Give Me the Night - George Benson

Give Me the Night

George Benson

  • Genre: Jazz
  • Release Date: 1980-07-16
  • Explicitness: notExplicit
  • Country: USA
  • Track Count: 10

  • ℗ 1980 Warner Records Inc.


Play Title Time Download
Love X Love 4:46  
Off Broadway 5:26  
Moody's Mood 3:24  
Give Me the Night 5:01  
What's On Your Mind 4:04  
Dinorah, Dinorah 3:43  
Love Dance 3:18  
Star of a Story 4:42  
Midnight Love Affair 3:34  
Turn Out the Lamplight 4:44  


  • Favorite GB Album

    By NJennings
    This is certainly one George's best pieces of music and one of my all time favorites. Of course, cause the great Quincy Jones produced this hit!
  • A Great Album

    By Paulo Eduardo Chiacchio
    First class. Probably the second album that made George Benson recognized great as a vocalist and not only as an exceptional guitar player. The instrumentals are above average and especially the song Off Broadway
  • Miss the days

    By Rusty Wa Wa
    Nothing but the best!!!!
  • Give me Arif

    By Von Cameron
    another Arif Mardin arrangement!
  • give me the night

    By frampton girl
    i love this album i own it listen to it and can't believe it isn't the number one star of the story and lamplight r my fav's
  • Another great album!

    One of the best!
  • Quincy Jones is a Genius

    By Redzone21244
    One of the best albums of all time. Love X Love, Give Me the Night, Moody's Mood, and Turn on the Lamplight. Great vocal work by George, too!
  • Great Album

    By kharris19
    One of my favorite jazz/pop albums; George's voice was very strong and poignant throughout each song, especially "Moody's Mood." This album is a classic from Mr. Benson.
  • A Sensual Atmospheric Triumph

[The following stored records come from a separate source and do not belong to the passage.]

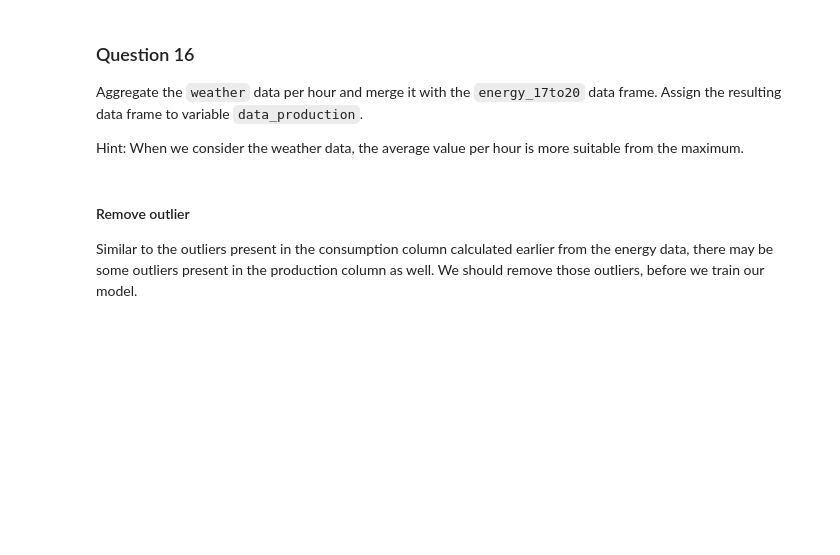
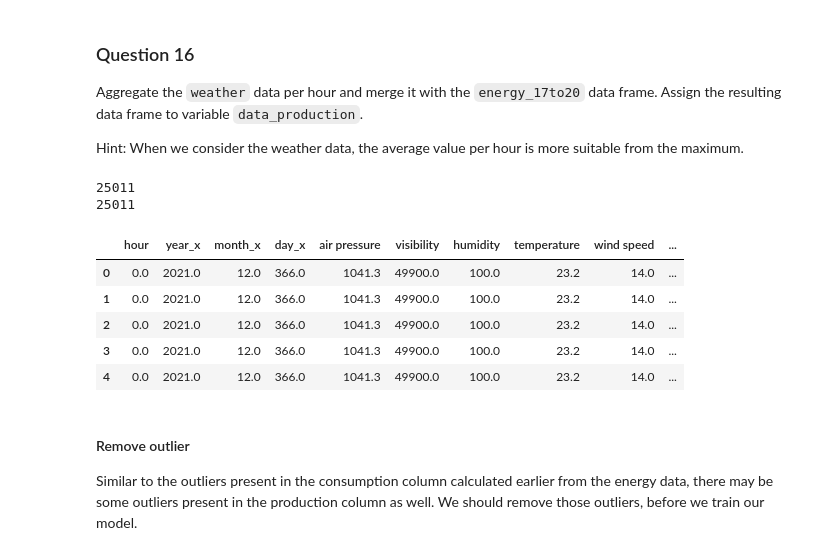
Before and after one commit to PanosBn/IoTGroup9, a Jupyter notebook: assignment.ipynb, the cells around one changed output. Drawn from its saved outputs; the diff is of its cells as text; code cells hidden in the pictures; blank space fills up the shorter version.

```diff
--- a/assignment.ipynb
+++ b/assignment.ipynb
@@ -1346,3 +1354,26 @@ When we consider the weather data, the average value per hour is more suitable f
+# %%
+#// BEGIN_TODO [Q16]
+weather_copy = weather.copy()
+weather_grouped = weather_copy.groupby(['hour']).agg(np.max)
+weather_grouped.index.names = ["hour"]
+weather_grouped = weather_grouped.dropna()
+weather_grouped = weather_grouped.reset_index()
+
+data_production = pd.merge(weather_grouped, energy_17to20, on='hour')
+#sanity check
+print(len(data_production))
+print(len(energy_17to20))
+data_production.head()
+#// END_TODO [Q16]
+# %% [output]
+25011
+25011
+|  | hour | year_x | month_x | day_x | air pressure | visibility | humidity | temperature | wind speed | ... |
+| 0 | 0.0 | 2021.0 | 12.0 | 366.0 | 1041.3 | 49900.0 | 100.0 | 23.2 | 14.0 | ... |
+| 1 | 0.0 | 2021.0 | 12.0 | 366.0 | 1041.3 | 49900.0 | 100.0 | 23.2 | 14.0 | ... |
+| 2 | 0.0 | 2021.0 | 12.0 | 366.0 | 1041.3 | 49900.0 | 100.0 | 23.2 | 14.0 | ... |
+| 3 | 0.0 | 2021.0 | 12.0 | 366.0 | 1041.3 | 49900.0 | 100.0 | 23.2 | 14.0 | ... |
+| 4 | 0.0 | 2021.0 | 12.0 | 366.0 | 1041.3 | 49900.0 | 100.0 | 23.2 | 14.0 | ... |
 # %% [markdown]
 #### Remove outlier
 
```
Also changed, not shown: parts of 7 cells of this notebook.
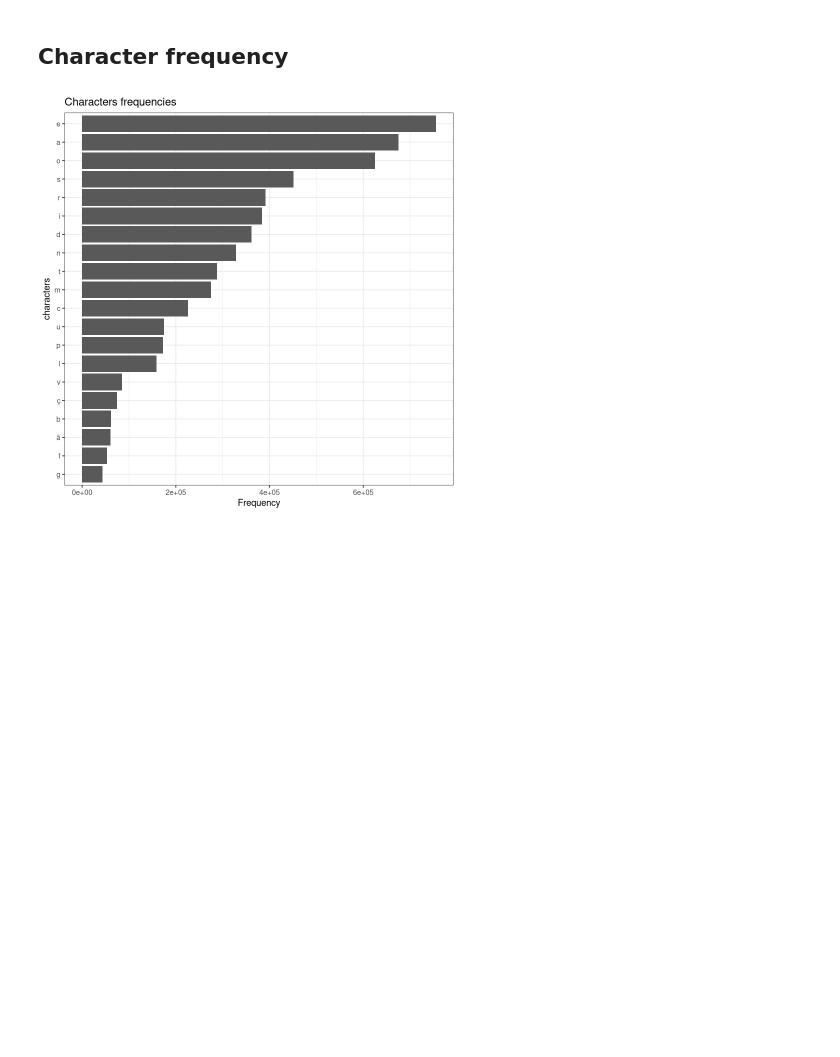
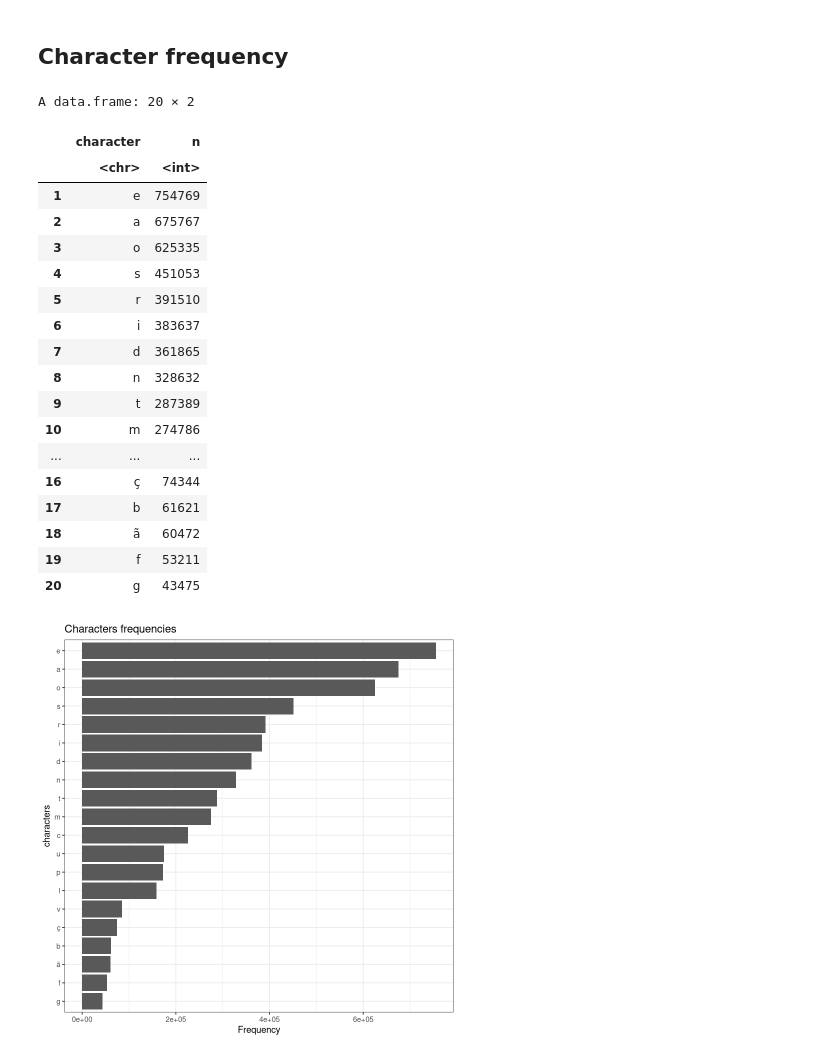
Before and after one commit to ajdavidl/corpus-atas-copom, a Jupyter notebook: notebooks/corpus-exploration-in-R.ipynb, the cells around one changed output. Drawn from its saved outputs; the diff is of its cells as text; code cells hidden in the pictures; blank space fills up the shorter version.

```diff
--- a/notebooks/corpus-exploration-in-R.ipynb
+++ b/notebooks/corpus-exploration-in-R.ipynb
@@ -78,4 +78,27 @@ charFreq <- df %>%
   unnest_tokens(character, sentence, token = "characters") %>%
   count(character, sort = TRUE) %>%
   ungroup()
+# %%
+number_of_chars <- 20
+charFreq[1:number_of_chars,]
+# %% [output]
+A data.frame: 20 × 2
+|  | character | n |
+|  | <chr> | <int> |
+| 1 | e | 754769 |
+| 2 | a | 675767 |
+| 3 | o | 625335 |
+| 4 | s | 451053 |
+| 5 | r | 391510 |
+| 6 | i | 383637 |
+| 7 | d | 361865 |
+| 8 | n | 328632 |
+| 9 | t | 287389 |
+| 10 | m | 274786 |
+| ... | ... | ... |
+| 16 | ç | 74344 |
+| 17 | b | 61621 |
+| 18 | ã | 60472 |
+| 19 | f | 53211 |
+| 20 | g | 43475 |
 # %%
```
Also changed, not shown: parts of 13 cells of this notebook.
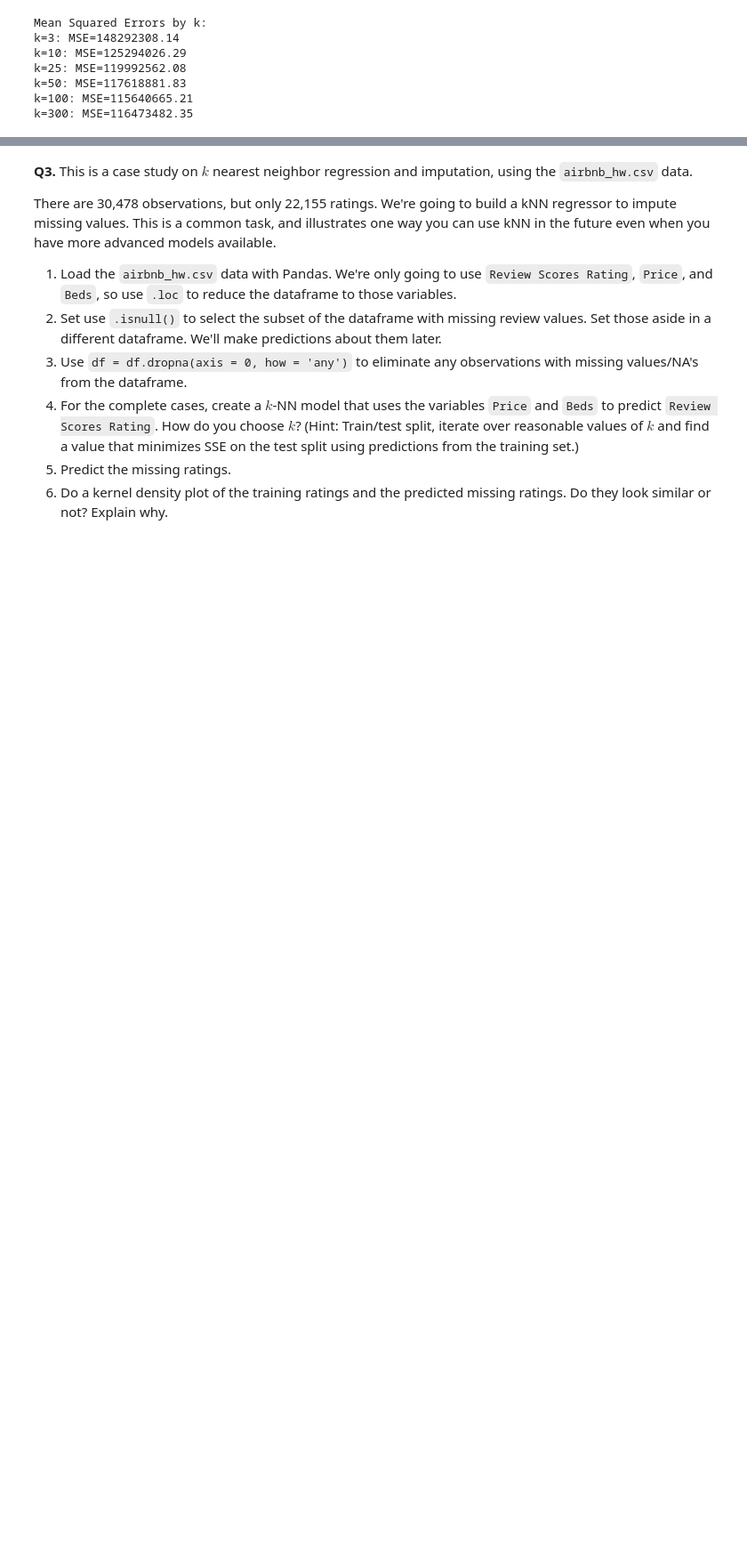
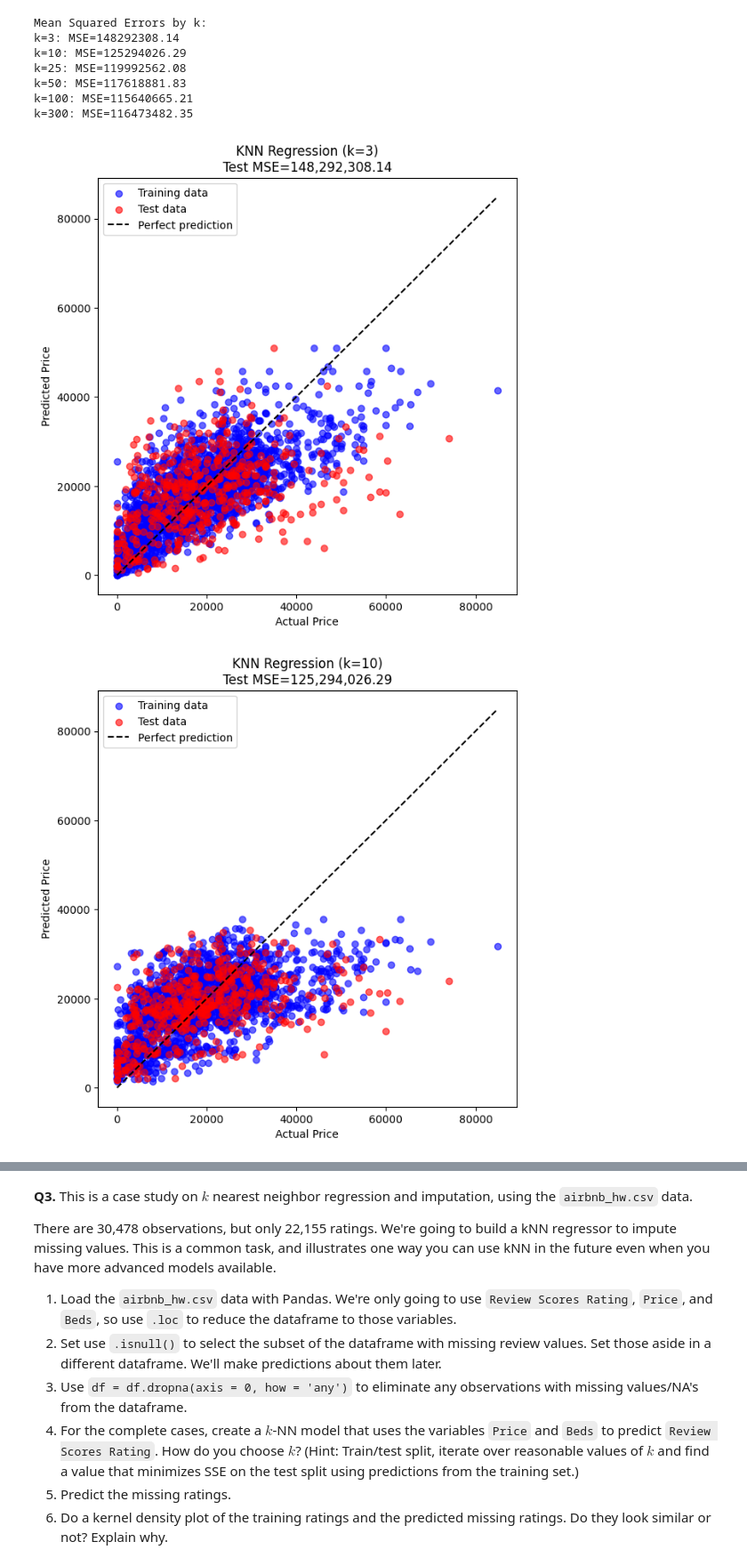
Before and after one commit to bburt26/knn_assignment, a Jupyter notebook: assignment_knn.ipynb, the cells around one changed output, grey strips where cells are left out. Shown at 89% size. Drawn from its saved outputs; the diff is of its cells as text; code cells hidden in the pictures; blank space fills up the shorter version.

```diff
--- a/assignment_knn.ipynb
+++ b/assignment_knn.ipynb
@@ -216,3 +229,47 @@ k=25: MSE=119992562.08
 k=50: MSE=117618881.83
 k=100: MSE=115640665.21
 k=300: MSE=116473482.35
+# %%
+import matplotlib.pyplot as plt
+from sklearn.neighbors import KNeighborsRegressor
+from sklearn.metrics import mean_squared_error
+
+k_values = [3, 10, 25, 50, 100, 300]
+
+for k in k_values:
+    # --- Train model ---
+    model = KNeighborsRegressor(n_neighbors=k)
+    model.fit(X_train, y_train)
+
+    # Predictions
+    y_train_pred = model.predict(X_train)
+    y_eval_pred = model.predict(X_test)
+
+    # Compute MSE for test set
+    mse = mean_squared_error(y_test, y_eval_pred)
+
+    # --- Plot ---
+    plt.figure(figsize=(7,7))
+
+    # Training data (blue)
+    plt.scatter(y_train, y_train_pred, color="blue", alpha=0.6, label="Training data")
+
+    # Test data (red)
+    plt.scatter(y_test, y_eval_pred, color="red", alpha=0.6, label="Test data")
+
+    # 45-degree line
+    lims = [
+        min(y_train.min(), y_test.min(), y_train_pred.min(), y_eval_pred.min()),
+        max(y_train.max(), y_test.max(), y_train_pred.max(), y_eval_pred.max())
+    ]
+    plt.plot(lims, lims, "k--", label="Perfect prediction")
+
+    # Labels, title, legend
+    plt.xlabel("Actual Price")
+    plt.ylabel("Predicted Price")
+    plt.title(f"KNN Regression (k={k})\nTest MSE={mse:,.2f}")
+    plt.legend()
+    plt.show()
+# %% [output]
+[figure, added]
+[figure, added]
```
Also changed, not shown: parts of 7 cells of this notebook.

    By Beaux Luis
    In 1980, near "Off the Wall", Quincy Jones had hit a career zenith producing Michael Jackson, Rufus' "Masterjam" and this jazz/Quiet Storm classic, "Give Me the Night". Using the brilliance of Rod Temperton's (Heatwave) songwriting and his engineering team, this has to be regarded as the true follow-up to "Breezin'", Benson's commercial breakthrough. "Dinorah, Dinorah" is almost as fluid as "Breezin'" as Benson's guitar enters and exciting play against his vocals. If "This Masquerade" was a pleasant, vocal surprise, the vocals on "Give Me the Night" gives Marvin's "You Sure Love to Ball" and Teddy Pendergrass' "Close the Door" true competition for the ultimate bedroom seducer. In classic Quincy studio wizardry, this album sounds fabulous, it drips with class and ranks as one of the most romantic albums of its time. "Give Me the Night", the title track hit the upper reaches of the urban and pop charts. His cover of "Moody's Mood" is one of the best tributes to James Moody's seminal classic ever put to vinyl. The romance and sensuality is served up in delicious doses on the final four tracks beginning with "Love Dance", a near a capella triumph of simplicity with jazz flavorings, the cover of Heatwave's "Star of the Story" fits like a dream into this psalm. Late night creeping never felt so silky as in "Midnight Love Affair" ending with the heartbreaking, heart soothing "Turn Off the Lamplight". This album haunted me for months when I recalled how special it sounded that summer of '80. It is an easy tie with "Breezin'" for his ultimate crossover achievement.
  • "Off The Wall" for Grownups

    By JLeeJr
    Coming off the heels of Michael Jackson's mega-selling OFF THE WALL, producer Quincy Jones applies the same formula on "jazz guitarist turned pop/r&b crooner" George Benson. Songwriter Rod Tempeton reappears on five songs including the hit singles "Give Me The Night," "Love Times Love" and the Grammy-winning instrumental "Off Broadway". Another Jones cronie, Patti Austin, duets with Benson on a slick remake of the jazz standard "Moody's Mood". Like OFF THE WALL, Side One of the vinyl version has four songs and is mostly uptempo, while side two's six songs take a more mellow approach, especially on the album's other too-brief instrumental "Dinorah Dinorah". Although GIVE ME THE NIGHT has it's highspots, the end result makes George Benson sound like a guest artist on a Quincy Jones album. And the single version of the title track is much better than the long, drawn-out version presented here.